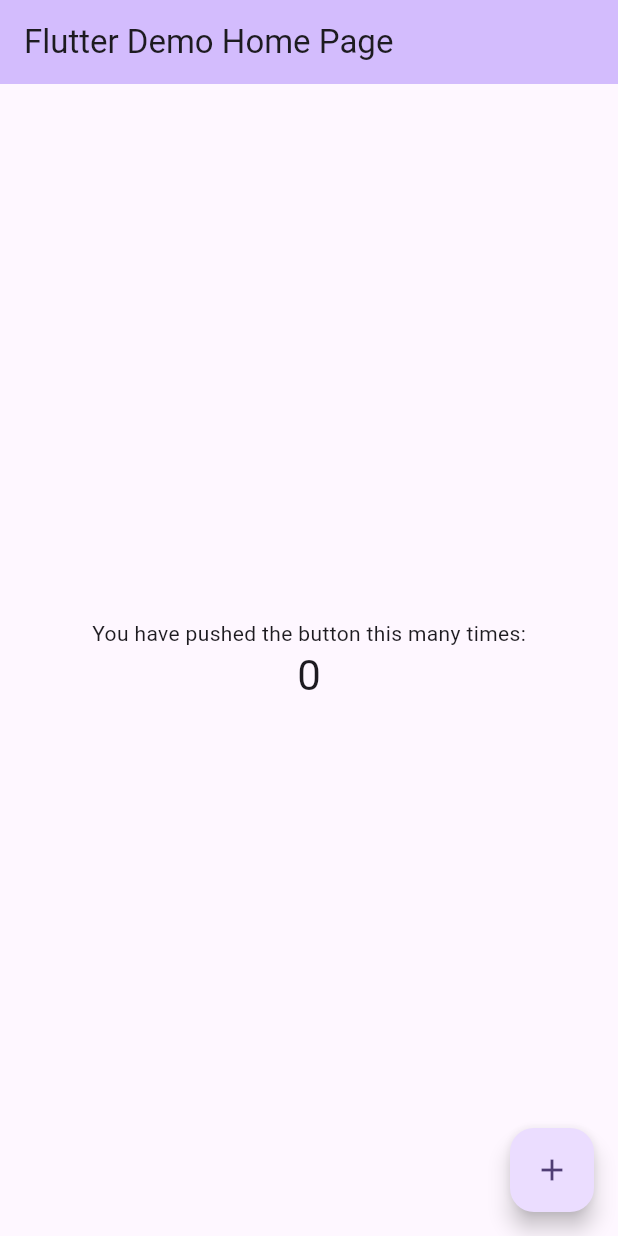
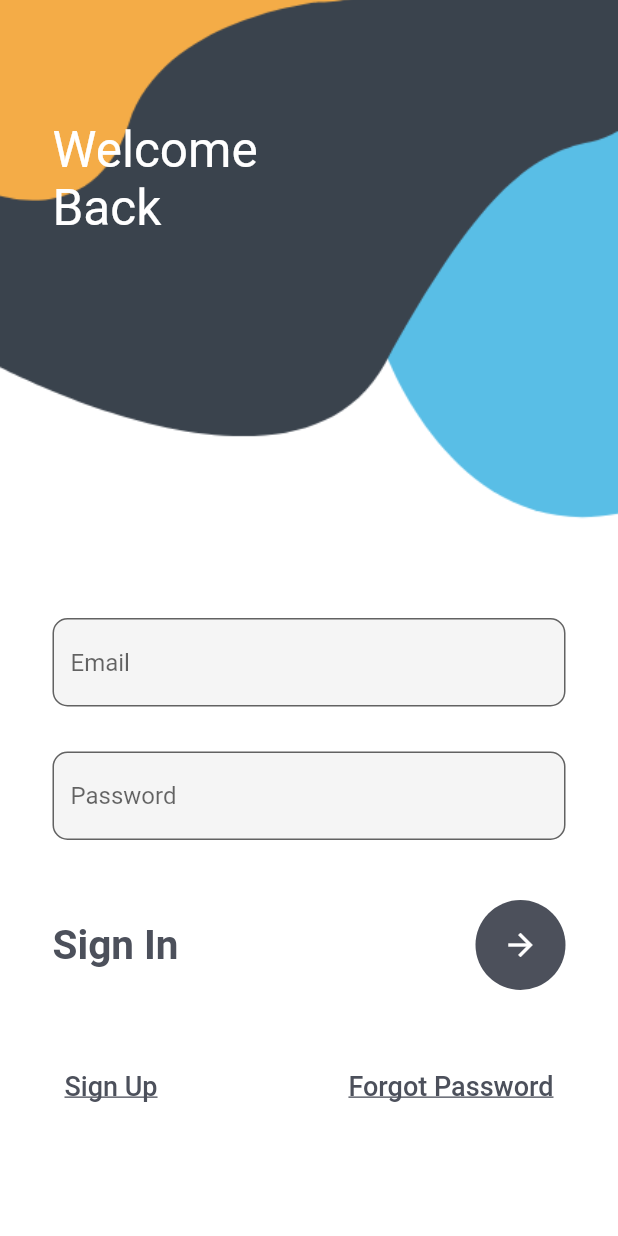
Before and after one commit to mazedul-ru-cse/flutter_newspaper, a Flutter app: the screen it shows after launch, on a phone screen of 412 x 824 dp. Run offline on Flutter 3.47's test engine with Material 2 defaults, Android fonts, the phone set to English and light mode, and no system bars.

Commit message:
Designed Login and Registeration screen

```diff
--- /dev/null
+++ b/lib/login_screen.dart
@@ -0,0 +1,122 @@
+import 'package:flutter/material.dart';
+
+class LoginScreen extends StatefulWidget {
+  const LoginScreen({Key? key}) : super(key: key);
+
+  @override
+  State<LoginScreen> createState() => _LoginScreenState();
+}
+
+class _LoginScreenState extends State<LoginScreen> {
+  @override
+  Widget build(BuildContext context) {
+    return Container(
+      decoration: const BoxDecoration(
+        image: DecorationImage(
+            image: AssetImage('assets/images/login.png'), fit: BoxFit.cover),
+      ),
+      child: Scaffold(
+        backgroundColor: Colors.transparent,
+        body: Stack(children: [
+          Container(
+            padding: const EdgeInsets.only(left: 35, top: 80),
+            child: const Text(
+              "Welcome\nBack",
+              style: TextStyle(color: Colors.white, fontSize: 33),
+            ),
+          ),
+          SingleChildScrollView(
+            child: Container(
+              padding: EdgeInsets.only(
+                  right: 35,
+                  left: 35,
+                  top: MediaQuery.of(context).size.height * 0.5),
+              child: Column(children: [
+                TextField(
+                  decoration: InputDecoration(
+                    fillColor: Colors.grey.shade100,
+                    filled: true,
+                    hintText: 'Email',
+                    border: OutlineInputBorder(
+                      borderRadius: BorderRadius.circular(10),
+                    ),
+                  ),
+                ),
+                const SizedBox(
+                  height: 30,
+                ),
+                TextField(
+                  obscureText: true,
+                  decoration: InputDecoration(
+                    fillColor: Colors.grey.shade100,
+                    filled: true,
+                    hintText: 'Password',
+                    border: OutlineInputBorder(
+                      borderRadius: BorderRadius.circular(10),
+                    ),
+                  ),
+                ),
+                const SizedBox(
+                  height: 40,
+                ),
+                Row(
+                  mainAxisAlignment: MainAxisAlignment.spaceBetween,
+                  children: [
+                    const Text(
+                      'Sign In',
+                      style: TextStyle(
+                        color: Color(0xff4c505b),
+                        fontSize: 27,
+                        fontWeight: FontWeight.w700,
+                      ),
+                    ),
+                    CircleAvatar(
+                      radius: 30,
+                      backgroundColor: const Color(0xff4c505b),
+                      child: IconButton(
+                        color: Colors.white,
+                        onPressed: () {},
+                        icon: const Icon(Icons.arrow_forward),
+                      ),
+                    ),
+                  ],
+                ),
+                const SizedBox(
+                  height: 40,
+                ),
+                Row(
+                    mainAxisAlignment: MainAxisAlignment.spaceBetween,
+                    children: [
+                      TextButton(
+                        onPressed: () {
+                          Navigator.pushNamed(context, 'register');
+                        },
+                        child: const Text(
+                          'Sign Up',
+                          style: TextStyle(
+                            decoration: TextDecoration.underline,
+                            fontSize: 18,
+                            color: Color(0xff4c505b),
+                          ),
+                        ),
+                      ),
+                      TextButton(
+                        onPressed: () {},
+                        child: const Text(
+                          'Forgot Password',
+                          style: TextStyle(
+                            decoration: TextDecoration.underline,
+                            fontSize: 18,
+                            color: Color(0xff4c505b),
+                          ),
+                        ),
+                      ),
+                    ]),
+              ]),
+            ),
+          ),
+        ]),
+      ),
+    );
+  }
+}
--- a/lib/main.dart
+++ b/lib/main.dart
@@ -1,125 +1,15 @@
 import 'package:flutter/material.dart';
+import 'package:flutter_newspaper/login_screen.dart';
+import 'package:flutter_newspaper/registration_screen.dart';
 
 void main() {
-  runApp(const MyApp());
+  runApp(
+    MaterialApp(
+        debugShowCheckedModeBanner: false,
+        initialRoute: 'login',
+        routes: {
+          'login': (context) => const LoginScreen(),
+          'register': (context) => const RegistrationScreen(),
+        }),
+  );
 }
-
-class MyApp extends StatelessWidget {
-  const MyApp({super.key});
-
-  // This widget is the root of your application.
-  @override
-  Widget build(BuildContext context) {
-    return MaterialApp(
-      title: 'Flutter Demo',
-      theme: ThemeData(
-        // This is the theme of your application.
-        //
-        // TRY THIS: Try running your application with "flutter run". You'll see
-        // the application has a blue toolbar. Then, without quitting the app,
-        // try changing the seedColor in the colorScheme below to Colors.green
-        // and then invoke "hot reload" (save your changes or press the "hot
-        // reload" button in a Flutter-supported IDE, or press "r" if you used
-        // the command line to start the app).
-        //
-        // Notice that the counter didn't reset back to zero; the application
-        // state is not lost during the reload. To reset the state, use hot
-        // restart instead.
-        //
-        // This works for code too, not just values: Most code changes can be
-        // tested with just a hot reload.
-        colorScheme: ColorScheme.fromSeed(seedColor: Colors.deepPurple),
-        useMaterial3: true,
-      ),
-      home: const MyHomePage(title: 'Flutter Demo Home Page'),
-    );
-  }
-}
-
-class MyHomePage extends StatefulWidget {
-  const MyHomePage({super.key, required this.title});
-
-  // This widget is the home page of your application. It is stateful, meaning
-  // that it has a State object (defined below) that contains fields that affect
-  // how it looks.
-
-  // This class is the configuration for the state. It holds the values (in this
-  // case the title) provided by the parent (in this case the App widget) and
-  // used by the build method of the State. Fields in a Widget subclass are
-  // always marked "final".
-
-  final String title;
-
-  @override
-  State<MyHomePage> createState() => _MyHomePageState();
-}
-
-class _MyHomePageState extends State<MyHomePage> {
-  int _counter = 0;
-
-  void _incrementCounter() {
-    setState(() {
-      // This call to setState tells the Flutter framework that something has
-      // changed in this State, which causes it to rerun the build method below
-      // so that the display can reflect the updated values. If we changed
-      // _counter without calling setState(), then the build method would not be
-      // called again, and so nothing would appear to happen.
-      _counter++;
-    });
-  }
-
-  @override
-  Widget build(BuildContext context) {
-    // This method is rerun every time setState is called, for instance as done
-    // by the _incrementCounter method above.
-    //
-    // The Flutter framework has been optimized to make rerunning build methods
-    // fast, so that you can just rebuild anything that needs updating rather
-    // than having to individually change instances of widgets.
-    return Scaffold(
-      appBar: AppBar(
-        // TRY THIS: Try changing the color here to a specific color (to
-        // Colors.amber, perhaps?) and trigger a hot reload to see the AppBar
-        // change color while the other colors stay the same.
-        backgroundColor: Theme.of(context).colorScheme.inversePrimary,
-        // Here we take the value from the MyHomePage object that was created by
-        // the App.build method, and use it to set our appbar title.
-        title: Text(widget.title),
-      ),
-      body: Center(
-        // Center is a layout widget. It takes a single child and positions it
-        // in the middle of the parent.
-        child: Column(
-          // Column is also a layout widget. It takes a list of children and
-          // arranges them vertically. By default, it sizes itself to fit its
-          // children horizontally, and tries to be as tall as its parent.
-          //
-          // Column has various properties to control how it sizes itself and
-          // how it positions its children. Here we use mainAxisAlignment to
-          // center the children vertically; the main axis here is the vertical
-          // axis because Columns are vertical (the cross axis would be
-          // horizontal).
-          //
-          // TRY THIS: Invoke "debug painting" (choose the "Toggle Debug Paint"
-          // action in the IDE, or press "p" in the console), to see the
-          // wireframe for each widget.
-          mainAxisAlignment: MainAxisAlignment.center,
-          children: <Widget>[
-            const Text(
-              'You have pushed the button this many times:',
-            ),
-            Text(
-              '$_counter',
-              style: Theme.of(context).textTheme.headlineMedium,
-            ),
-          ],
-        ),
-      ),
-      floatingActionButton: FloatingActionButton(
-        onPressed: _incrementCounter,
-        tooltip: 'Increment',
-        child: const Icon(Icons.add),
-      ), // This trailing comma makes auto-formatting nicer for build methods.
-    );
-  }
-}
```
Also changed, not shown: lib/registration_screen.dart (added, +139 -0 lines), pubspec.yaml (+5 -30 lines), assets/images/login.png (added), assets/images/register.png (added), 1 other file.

━━━

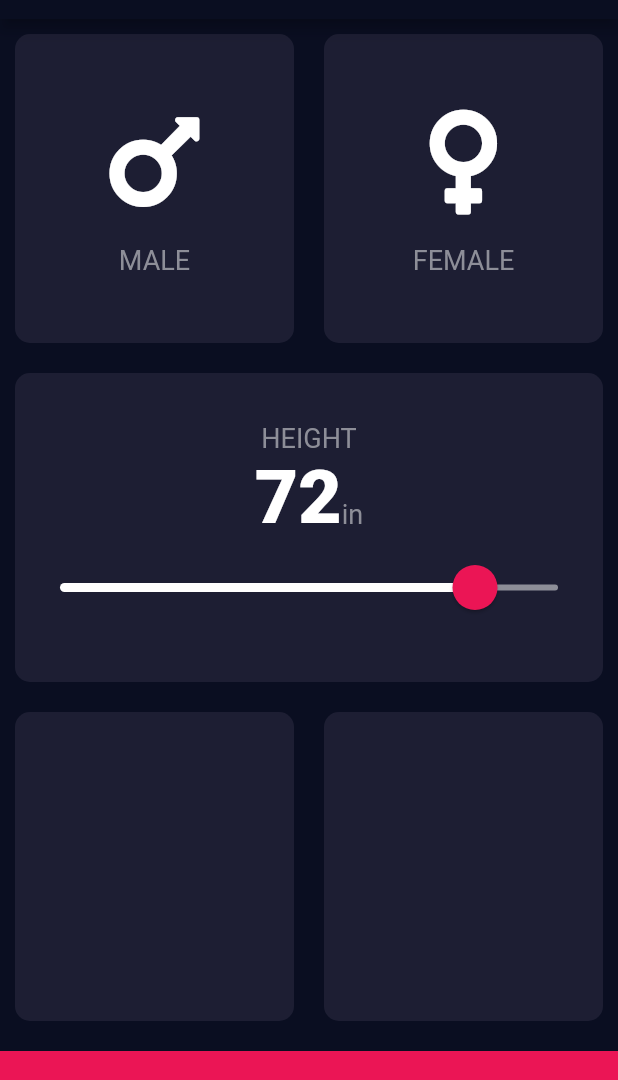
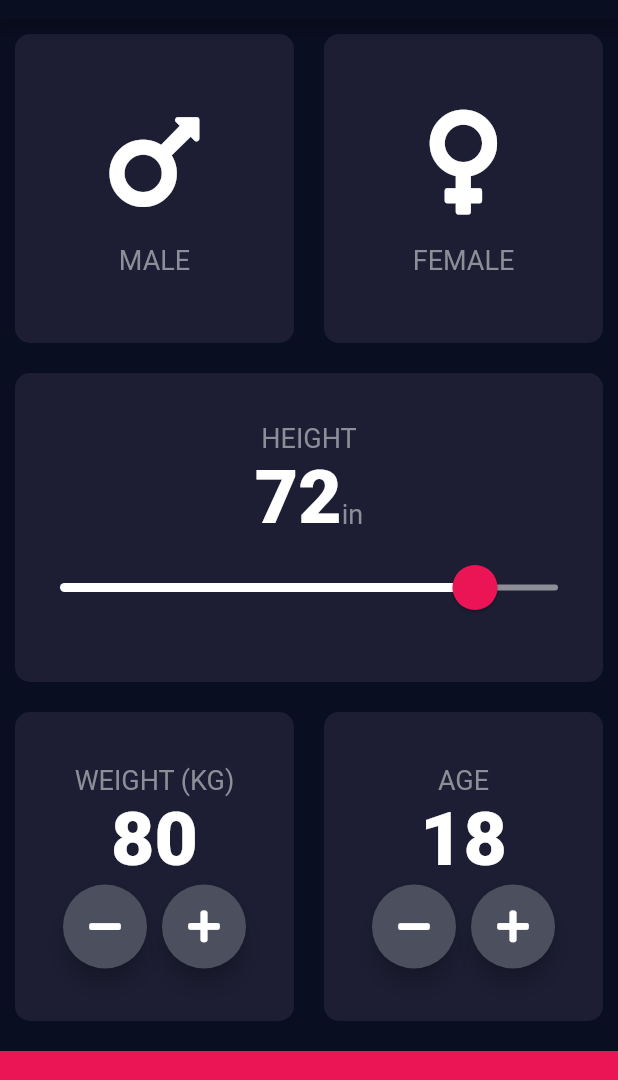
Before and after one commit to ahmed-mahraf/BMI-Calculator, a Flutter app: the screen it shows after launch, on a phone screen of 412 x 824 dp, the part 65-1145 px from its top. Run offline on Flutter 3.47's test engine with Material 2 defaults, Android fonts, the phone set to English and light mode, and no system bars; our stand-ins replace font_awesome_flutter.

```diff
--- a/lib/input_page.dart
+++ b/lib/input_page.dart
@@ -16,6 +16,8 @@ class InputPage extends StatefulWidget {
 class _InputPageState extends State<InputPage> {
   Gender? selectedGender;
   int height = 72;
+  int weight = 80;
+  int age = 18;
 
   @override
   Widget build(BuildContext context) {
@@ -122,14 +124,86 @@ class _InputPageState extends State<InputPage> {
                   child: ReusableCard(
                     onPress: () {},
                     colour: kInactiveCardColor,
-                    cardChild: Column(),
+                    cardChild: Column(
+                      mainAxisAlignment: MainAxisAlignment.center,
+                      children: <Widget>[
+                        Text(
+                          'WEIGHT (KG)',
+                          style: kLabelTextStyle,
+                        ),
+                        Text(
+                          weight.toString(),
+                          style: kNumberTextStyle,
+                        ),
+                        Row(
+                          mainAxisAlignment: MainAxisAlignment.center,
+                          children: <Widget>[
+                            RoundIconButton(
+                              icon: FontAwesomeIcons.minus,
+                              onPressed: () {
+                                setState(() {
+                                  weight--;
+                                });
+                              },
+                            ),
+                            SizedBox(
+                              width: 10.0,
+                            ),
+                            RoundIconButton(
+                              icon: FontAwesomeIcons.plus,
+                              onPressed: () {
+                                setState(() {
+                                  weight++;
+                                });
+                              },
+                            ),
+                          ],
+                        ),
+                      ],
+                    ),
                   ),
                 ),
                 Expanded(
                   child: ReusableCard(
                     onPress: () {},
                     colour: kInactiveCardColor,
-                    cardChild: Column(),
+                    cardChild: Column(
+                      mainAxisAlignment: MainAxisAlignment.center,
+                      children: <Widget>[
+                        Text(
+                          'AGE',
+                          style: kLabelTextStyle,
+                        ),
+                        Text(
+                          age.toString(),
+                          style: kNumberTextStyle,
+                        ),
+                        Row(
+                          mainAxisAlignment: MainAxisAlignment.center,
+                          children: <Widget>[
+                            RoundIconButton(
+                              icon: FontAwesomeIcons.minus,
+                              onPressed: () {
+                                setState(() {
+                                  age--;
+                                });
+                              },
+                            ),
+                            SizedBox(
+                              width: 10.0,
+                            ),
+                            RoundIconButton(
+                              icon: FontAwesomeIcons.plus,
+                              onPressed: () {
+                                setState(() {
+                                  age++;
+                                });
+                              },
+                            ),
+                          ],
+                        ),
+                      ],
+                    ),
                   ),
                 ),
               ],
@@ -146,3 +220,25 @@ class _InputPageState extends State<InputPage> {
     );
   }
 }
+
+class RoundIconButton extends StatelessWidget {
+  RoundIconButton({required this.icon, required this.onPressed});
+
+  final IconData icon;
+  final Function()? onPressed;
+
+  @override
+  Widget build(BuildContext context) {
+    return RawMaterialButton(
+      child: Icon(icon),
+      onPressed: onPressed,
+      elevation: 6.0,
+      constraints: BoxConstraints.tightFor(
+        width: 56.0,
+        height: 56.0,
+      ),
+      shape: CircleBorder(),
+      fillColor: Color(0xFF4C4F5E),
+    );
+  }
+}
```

━━━

• WORK INSTRUCTION:
Review the preceding data and report every line that includes the string "other".

• RESPONSE BELOW:
-        // change color while the other colors stay the same.
Also changed, not shown: lib/registration_screen.dart (added, +139 -0 lines), pubspec.yaml (+5 -30 lines), assets/images/login.png (added), assets/images/register.png (added), 1 other file.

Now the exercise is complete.